═════ DATA PROVIDED ═════
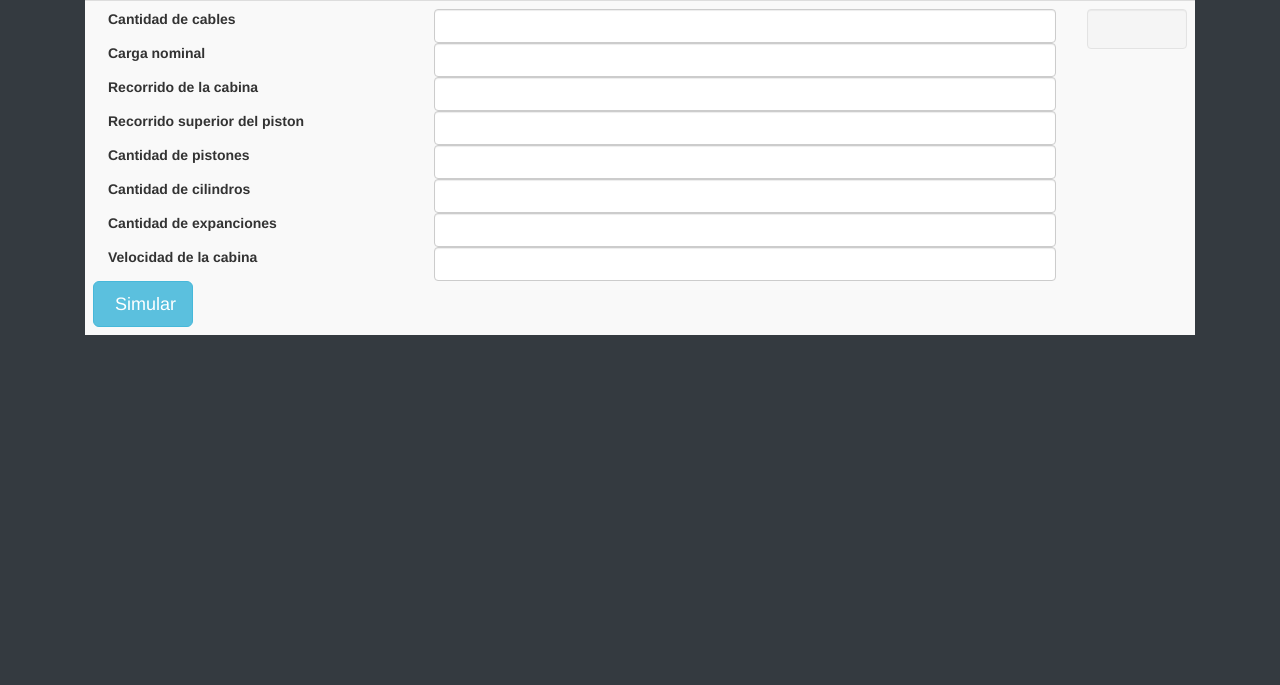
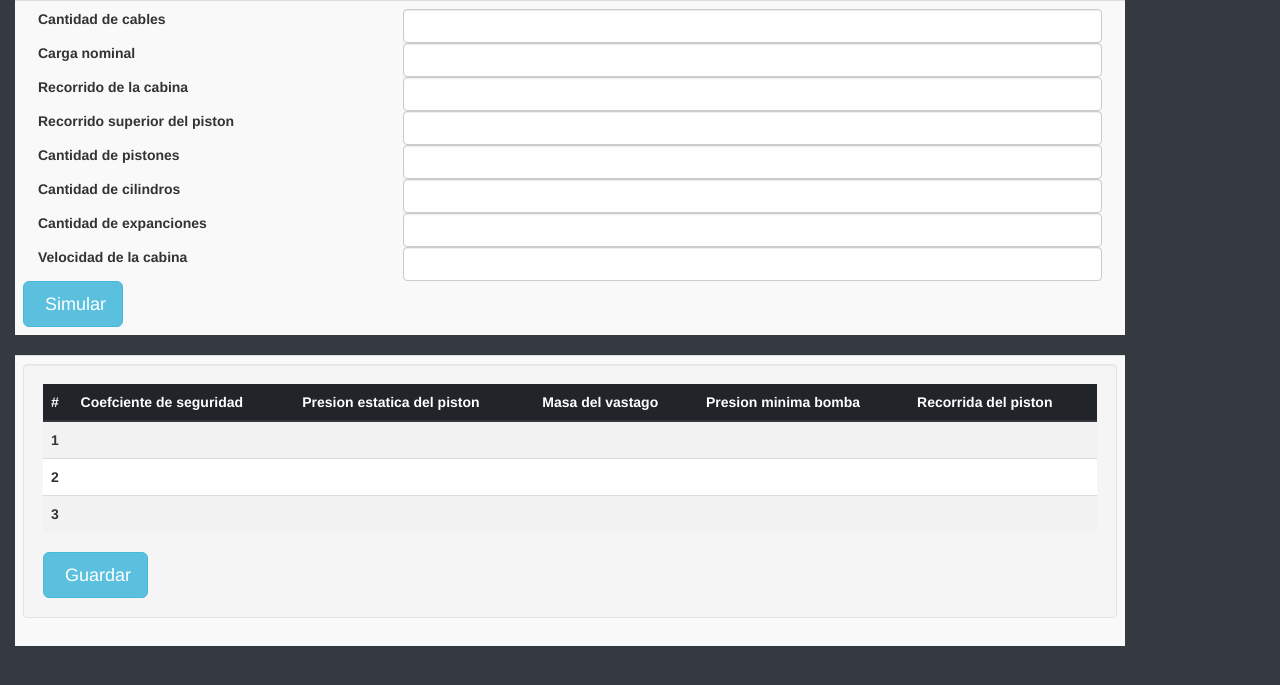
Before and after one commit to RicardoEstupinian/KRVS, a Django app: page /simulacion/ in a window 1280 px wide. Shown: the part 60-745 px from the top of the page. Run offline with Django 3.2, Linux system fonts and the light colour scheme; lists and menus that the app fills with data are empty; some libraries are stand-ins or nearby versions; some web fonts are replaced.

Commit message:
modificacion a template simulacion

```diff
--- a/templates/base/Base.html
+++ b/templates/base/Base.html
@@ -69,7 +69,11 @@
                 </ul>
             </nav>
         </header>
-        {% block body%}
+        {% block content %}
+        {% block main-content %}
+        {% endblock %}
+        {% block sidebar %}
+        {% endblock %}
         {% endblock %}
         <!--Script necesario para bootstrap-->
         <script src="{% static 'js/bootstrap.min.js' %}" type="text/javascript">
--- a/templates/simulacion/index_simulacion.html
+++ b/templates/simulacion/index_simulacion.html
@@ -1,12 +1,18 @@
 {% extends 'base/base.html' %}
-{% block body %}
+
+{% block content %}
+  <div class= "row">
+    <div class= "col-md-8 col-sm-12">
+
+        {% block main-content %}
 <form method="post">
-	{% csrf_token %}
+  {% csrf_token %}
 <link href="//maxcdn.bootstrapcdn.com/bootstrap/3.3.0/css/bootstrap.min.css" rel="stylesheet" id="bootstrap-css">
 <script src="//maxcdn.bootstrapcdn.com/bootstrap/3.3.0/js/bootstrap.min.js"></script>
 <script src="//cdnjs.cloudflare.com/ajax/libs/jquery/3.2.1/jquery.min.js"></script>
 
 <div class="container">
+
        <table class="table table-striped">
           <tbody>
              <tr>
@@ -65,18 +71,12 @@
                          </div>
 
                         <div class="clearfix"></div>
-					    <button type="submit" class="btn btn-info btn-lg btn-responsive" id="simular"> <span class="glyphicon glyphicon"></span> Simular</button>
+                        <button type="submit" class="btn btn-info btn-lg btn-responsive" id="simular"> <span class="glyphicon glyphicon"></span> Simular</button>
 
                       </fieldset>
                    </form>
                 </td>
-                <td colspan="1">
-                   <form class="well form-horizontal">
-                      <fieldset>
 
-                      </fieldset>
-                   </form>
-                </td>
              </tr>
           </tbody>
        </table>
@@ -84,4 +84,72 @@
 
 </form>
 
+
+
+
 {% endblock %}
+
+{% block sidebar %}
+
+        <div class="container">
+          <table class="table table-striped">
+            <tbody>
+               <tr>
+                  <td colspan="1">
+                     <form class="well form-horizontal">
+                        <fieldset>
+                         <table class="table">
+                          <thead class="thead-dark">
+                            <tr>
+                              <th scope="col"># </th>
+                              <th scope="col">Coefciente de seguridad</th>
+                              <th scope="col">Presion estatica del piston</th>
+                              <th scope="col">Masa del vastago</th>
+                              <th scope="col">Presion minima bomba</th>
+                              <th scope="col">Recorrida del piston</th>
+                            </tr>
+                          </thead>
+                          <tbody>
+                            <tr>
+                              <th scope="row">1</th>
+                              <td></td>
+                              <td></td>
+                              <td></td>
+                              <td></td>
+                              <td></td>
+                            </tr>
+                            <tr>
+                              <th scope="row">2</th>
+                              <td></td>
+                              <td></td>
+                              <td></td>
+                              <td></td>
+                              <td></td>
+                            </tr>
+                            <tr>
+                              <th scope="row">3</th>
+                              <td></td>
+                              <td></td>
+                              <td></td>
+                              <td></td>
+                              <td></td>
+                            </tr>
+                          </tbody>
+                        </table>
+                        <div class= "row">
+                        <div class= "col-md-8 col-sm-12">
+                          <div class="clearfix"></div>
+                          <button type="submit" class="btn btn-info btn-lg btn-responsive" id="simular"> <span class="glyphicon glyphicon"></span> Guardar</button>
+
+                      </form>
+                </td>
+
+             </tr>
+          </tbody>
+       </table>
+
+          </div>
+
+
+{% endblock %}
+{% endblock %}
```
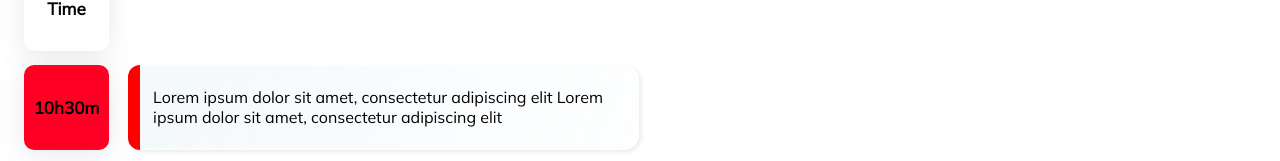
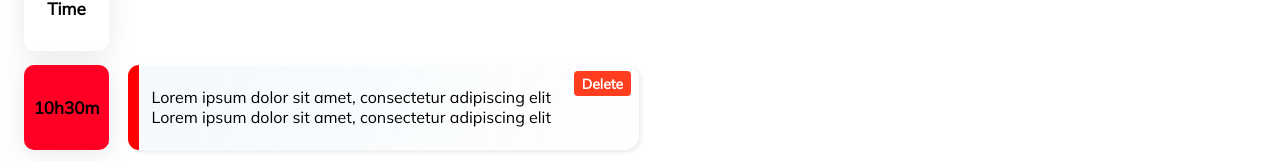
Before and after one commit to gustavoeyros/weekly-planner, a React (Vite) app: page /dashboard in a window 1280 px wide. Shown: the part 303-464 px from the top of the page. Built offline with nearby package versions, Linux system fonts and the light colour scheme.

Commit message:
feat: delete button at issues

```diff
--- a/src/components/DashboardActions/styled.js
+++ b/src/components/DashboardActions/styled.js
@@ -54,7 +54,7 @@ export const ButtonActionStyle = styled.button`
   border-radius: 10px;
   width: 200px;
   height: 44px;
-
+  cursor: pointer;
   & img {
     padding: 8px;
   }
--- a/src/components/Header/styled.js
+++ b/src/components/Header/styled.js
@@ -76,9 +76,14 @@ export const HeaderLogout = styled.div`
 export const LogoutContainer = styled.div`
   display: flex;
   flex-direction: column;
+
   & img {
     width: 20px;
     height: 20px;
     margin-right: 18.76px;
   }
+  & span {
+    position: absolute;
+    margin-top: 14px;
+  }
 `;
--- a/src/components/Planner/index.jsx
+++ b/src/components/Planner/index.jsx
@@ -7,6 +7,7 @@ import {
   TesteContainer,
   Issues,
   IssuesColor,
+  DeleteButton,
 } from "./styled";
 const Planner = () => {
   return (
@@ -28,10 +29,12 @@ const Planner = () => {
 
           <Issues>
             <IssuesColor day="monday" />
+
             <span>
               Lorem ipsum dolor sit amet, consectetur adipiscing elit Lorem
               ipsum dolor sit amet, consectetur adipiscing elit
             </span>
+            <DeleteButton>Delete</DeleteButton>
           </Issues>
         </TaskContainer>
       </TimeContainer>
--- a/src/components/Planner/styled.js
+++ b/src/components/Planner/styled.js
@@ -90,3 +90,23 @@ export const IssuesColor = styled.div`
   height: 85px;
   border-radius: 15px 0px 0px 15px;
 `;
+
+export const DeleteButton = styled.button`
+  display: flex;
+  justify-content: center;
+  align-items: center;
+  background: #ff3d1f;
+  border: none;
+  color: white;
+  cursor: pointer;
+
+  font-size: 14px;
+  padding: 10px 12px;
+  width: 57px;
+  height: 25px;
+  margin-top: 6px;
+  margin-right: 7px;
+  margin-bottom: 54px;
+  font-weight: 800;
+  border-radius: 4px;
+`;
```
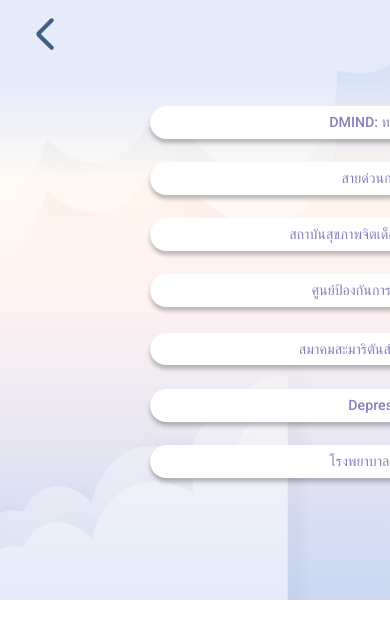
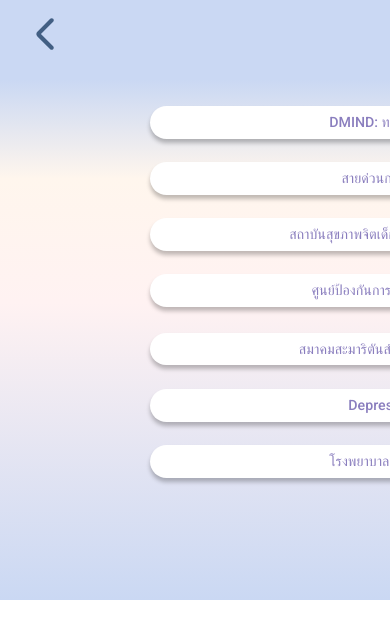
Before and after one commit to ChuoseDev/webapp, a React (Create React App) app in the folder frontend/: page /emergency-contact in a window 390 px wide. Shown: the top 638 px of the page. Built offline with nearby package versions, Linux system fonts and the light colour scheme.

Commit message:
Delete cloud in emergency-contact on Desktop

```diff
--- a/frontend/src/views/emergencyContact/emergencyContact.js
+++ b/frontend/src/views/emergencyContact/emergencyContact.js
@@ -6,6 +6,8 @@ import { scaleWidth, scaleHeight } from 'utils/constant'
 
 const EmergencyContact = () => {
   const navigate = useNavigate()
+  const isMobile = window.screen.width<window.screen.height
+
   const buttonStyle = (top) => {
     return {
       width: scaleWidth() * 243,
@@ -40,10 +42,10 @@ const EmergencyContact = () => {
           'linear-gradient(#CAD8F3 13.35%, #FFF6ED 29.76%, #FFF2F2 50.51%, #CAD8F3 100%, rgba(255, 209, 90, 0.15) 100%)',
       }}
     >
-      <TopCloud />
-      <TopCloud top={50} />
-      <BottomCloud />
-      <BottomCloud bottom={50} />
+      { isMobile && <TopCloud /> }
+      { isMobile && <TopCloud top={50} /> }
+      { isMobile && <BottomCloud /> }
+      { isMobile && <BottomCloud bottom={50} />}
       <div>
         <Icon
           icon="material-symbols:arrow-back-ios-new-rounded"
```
═════
▸ WORK REQUEST: The reply must contain every entry above, exactly as written, and none of the pictures.

▸ ANSWER BOX:
Before and after one commit to RicardoEstupinian/KRVS, a Django app: page /simulacion/ in a window 1280 px wide. Shown: the part 60-745 px from the top of the page. Run offline with Django 3.2, Linux system fonts and the light colour scheme; lists and menus that the app fills with data are empty; some libraries are stand-ins or nearby versions; some web fonts are replaced.

Commit message:
modificacion a template simulacion

```diff
--- a/templates/base/Base.html
+++ b/templates/base/Base.html
@@ -69,7 +69,11 @@
                 </ul>
             </nav>
         </header>
-        {% block body%}
+        {% block content %}
+        {% block main-content %}
+        {% endblock %}
+        {% block sidebar %}
+        {% endblock %}
         {% endblock %}
         <!--Script necesario para bootstrap-->
         <script src="{% static 'js/bootstrap.min.js' %}" type="text/javascript">
--- a/templates/simulacion/index_simulacion.html
+++ b/templates/simulacion/index_simulacion.html
@@ -1,12 +1,18 @@
 {% extends 'base/base.html' %}
-{% block body %}
+
+{% block content %}
+  <div class= "row">
+    <div class= "col-md-8 col-sm-12">
+
+        {% block main-content %}
 <form method="post">
-	{% csrf_token %}
+  {% csrf_token %}
 <link href="//maxcdn.bootstrapcdn.com/bootstrap/3.3.0/css/bootstrap.min.css" rel="stylesheet" id="bootstrap-css">
 <script src="//maxcdn.bootstrapcdn.com/bootstrap/3.3.0/js/bootstrap.min.js"></script>
 <script src="//cdnjs.cloudflare.com/ajax/libs/jquery/3.2.1/jquery.min.js"></script>
 
 <div class="container">
+
        <table class="table table-striped">
           <tbody>
              <tr>
@@ -65,18 +71,12 @@
                          </div>
 
                         <div class="clearfix"></div>
-					    <button type="submit" class="btn btn-info btn-lg btn-responsive" id="simular"> <span class="glyphicon glyphicon"></span> Simular</button>
+                        <button type="submit" class="btn btn-info btn-lg btn-responsive" id="simular"> <span class="glyphicon glyphicon"></span> Simular</button>
 
                       </fieldset>
                    </form>
                 </td>
-                <td colspan="1">
-                   <form class="well form-horizontal">
-                      <fieldset>
 
-                      </fieldset>
-                   </form>
-                </td>
              </tr>
           </tbody>
        </table>
@@ -84,4 +84,72 @@
 
 </form>
 
+
+
+
 {% endblock %}
+
+{% block sidebar %}
+
+        <div class="container">
+          <table class="table table-striped">
+            <tbody>
+               <tr>
+                  <td colspan="1">
+                     <form class="well form-horizontal">
+                        <fieldset>
+                         <table class="table">
+                          <thead class="thead-dark">
+                            <tr>
+                              <th scope="col"># </th>
+                              <th scope="col">Coefciente de seguridad</th>
+                              <th scope="col">Presion estatica del piston</th>
+                              <th scope="col">Masa del vastago</th>
+                              <th scope="col">Presion minima bomba</th>
+                              <th scope="col">Recorrida del piston</th>
+                            </tr>
+                          </thead>
+                          <tbody>
+                            <tr>
+                              <th scope="row">1</th>
+                              <td></td>
+                              <td></td>
+                              <td></td>
+                              <td></td>
+                              <td></td>
+                            </tr>
+                            <tr>
+                              <th scope="row">2</th>
+                              <td></td>
+                              <td></td>
+                              <td></td>
+                              <td></td>
+                              <td></td>
+                            </tr>
+                            <tr>
+                              <th scope="row">3</th>
+                              <td></td>
+                              <td></td>
+                              <td></td>
+                              <td></td>
+                              <td></td>
+                            </tr>
+                          </tbody>
+                        </table>
+                        <div class= "row">
+                        <div class= "col-md-8 col-sm-12">
+                          <div class="clearfix"></div>
+                          <button type="submit" class="btn btn-info btn-lg btn-responsive" id="simular"> <span class="glyphicon glyphicon"></span> Guardar</button>
+
+                      </form>
+                </td>
+
+             </tr>
+          </tbody>
+       </table>
+
+          </div>
+
+
+{% endblock %}
+{% endblock %}
```
Before and after one commit to gustavoeyros/weekly-planner, a React (Vite) app: page /dashboard in a window 1280 px wide. Shown: the part 303-464 px from the top of the page. Built offline with nearby package versions, Linux system fonts and the light colour scheme.

Commit message:
feat: delete button at issues

```diff
--- a/src/components/DashboardActions/styled.js
+++ b/src/components/DashboardActions/styled.js
@@ -54,7 +54,7 @@ export const ButtonActionStyle = styled.button`
   border-radius: 10px;
   width: 200px;
   height: 44px;
-
+  cursor: pointer;
   & img {
     padding: 8px;
   }
--- a/src/components/Header/styled.js
+++ b/src/components/Header/styled.js
@@ -76,9 +76,14 @@ export const HeaderLogout = styled.div`
 export const LogoutContainer = styled.div`
   display: flex;
   flex-direction: column;
+
   & img {
     width: 20px;
     height: 20px;
     margin-right: 18.76px;
   }
+  & span {
+    position: absolute;
+    margin-top: 14px;
+  }
 `;
--- a/src/components/Planner/index.jsx
+++ b/src/components/Planner/index.jsx
@@ -7,6 +7,7 @@ import {
   TesteContainer,
   Issues,
   IssuesColor,
+  DeleteButton,
 } from "./styled";
 const Planner = () => {
   return (
@@ -28,10 +29,12 @@ const Planner = () => {
 
           <Issues>
             <IssuesColor day="monday" />
+
             <span>
               Lorem ipsum dolor sit amet, consectetur adipiscing elit Lorem
               ipsum dolor sit amet, consectetur adipiscing elit
             </span>
+            <DeleteButton>Delete</DeleteButton>
           </Issues>
         </TaskContainer>
       </TimeContainer>
--- a/src/components/Planner/styled.js
+++ b/src/components/Planner/styled.js
@@ -90,3 +90,23 @@ export const IssuesColor = styled.div`
   height: 85px;
   border-radius: 15px 0px 0px 15px;
 `;
+
+export const DeleteButton = styled.button`
+  display: flex;
+  justify-content: center;
+  align-items: center;
+  background: #ff3d1f;
+  border: none;
+  color: white;
+  cursor: pointer;
+
+  font-size: 14px;
+  padding: 10px 12px;
+  width: 57px;
+  height: 25px;
+  margin-top: 6px;
+  margin-right: 7px;
+  margin-bottom: 54px;
+  font-weight: 800;
+  border-radius: 4px;
+`;
```
Before and after one commit to ChuoseDev/webapp, a React (Create React App) app in the folder frontend/: page /emergency-contact in a window 390 px wide. Shown: the top 638 px of the page. Built offline with nearby package versions, Linux system fonts and the light colour scheme.

Commit message:
Delete cloud in emergency-contact on Desktop

```diff
--- a/frontend/src/views/emergencyContact/emergencyContact.js
+++ b/frontend/src/views/emergencyContact/emergencyContact.js
@@ -6,6 +6,8 @@ import { scaleWidth, scaleHeight } from 'utils/constant'
 
 const EmergencyContact = () => {
   const navigate = useNavigate()
+  const isMobile = window.screen.width<window.screen.height
+
   const buttonStyle = (top) => {
     return {
       width: scaleWidth() * 243,
@@ -40,10 +42,10 @@ const EmergencyContact = () => {
           'linear-gradient(#CAD8F3 13.35%, #FFF6ED 29.76%, #FFF2F2 50.51%, #CAD8F3 100%, rgba(255, 209, 90, 0.15) 100%)',
       }}
     >
-      <TopCloud />
-      <TopCloud top={50} />
-      <BottomCloud />
-      <BottomCloud bottom={50} />
+      { isMobile && <TopCloud /> }
+      { isMobile && <TopCloud top={50} /> }
+      { isMobile && <BottomCloud /> }
+      { isMobile && <BottomCloud bottom={50} />}
       <div>
         <Icon
           icon="material-symbols:arrow-back-ios-new-rounded"
```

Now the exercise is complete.